Back to School, Getting Kids Ready

Back to School, Getting Kids Ready

Heading back to school can be a stressful endeavor, but it doesn’t have to be! Though it is impossible for you to completely eliminate worry when it comes to your child, we can certainly give you some tips to make the transition from summer to schooling as easy as possible. 


Open the Conversation

 

The easiest way to make a plan tailored to your child’s needs and/or anxieties is to have an open conversation with your child about their feelings. Asking your child to express how returning to school, entering the classroom, making new friends, etc. makes them feel, can provide the perfect starting point for making a plan of action.

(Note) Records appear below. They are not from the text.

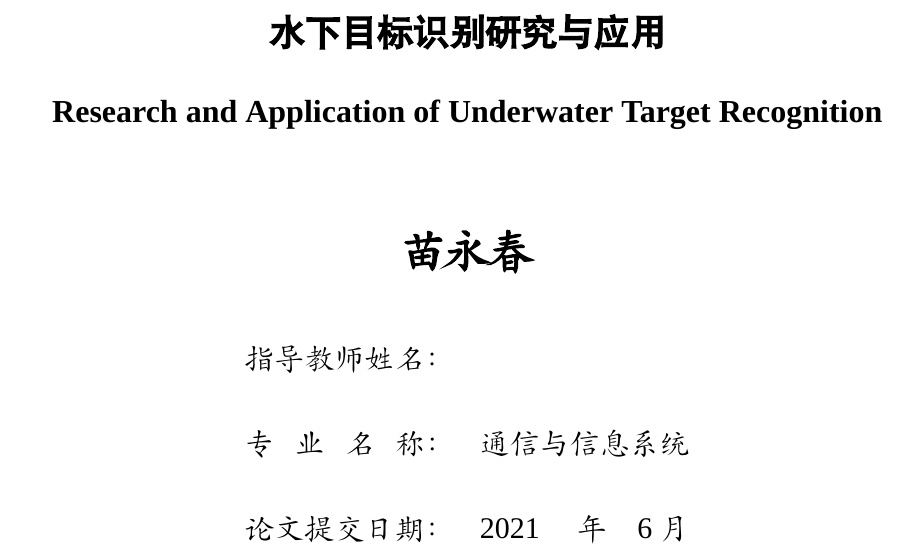
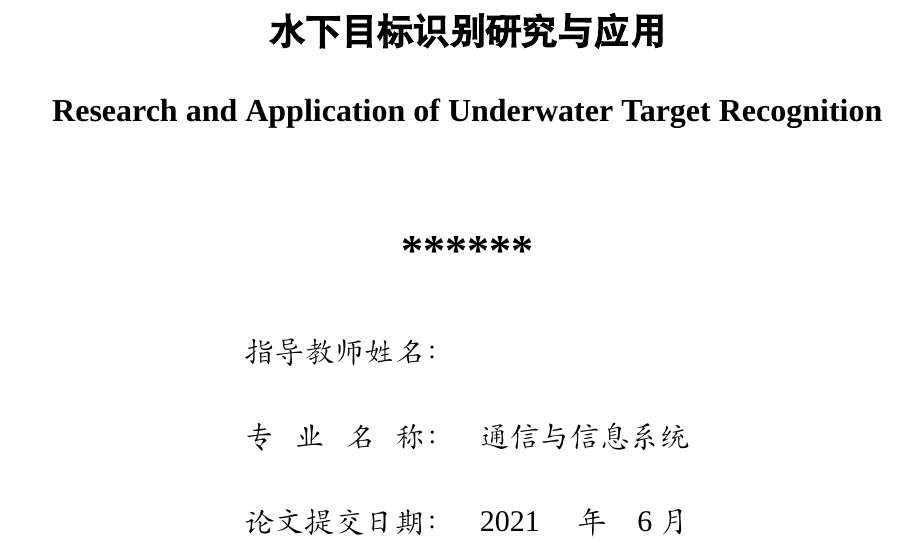
Before and after one commit to Ycmiao/XMU, a LaTeX thesis (template.tex): part of page 1 of 20, cut so that both start at the same text. Compiled offline with XeLaTeX; a missing font is replaced by an installed copy or a similar font.

Commit message:
Update template.tex

```diff
--- a/template.tex
+++ b/template.tex
@@ -23,7 +23,7 @@
 \studentnumber{23320170155540}
 \title{水下目标识别研究与应用}
 \entitle{Research and Application of Underwater Target Recognition}
-\author{苗永春}
+\author{******}
 \institute{\qquad}
 \advisor{\qquad}
 \chairman{\qquad}
```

Setting Goals

 

In the aforementioned conversation, you and your child can set educational and social goals for the year as well as go over strategies to tackle these goals. Having goals established for your child can help them pursue creative interests and potentially develop their academic or social skills. Teaching your child to set goals and pursue them will create the foundation for an engaged and motivated approach to learning. 


Visiting the Classroom

 

One way to decrease parent and child anxiety surrounding returning to school is to visit your child’s classroom ahead of time. This can give you both the chance to get a feel for the classroom and make the space more familiar for your child’s first day. Visiting school can also give you, as a parent or guardian, the opportunity to talk with your child’s teacher about any questions or concerns. 


Prepping Immunity

 

Sending your child back to school during a global pandemic can certainly be frightening. Establishing boundaries with your child concerning sharing food with other students, washing their hands, using hand sanitizer, etc. can help you and your family stay safe amidst a germ-conducive environment. You can also introduce more Vitamin C, whether through citrus or supplement form, to boost your child’s immune system and help keep them safe. You can also set these kinds of boundaries with your child’s teacher, in case your child needs a reminder or faces an issue when you aren’t around.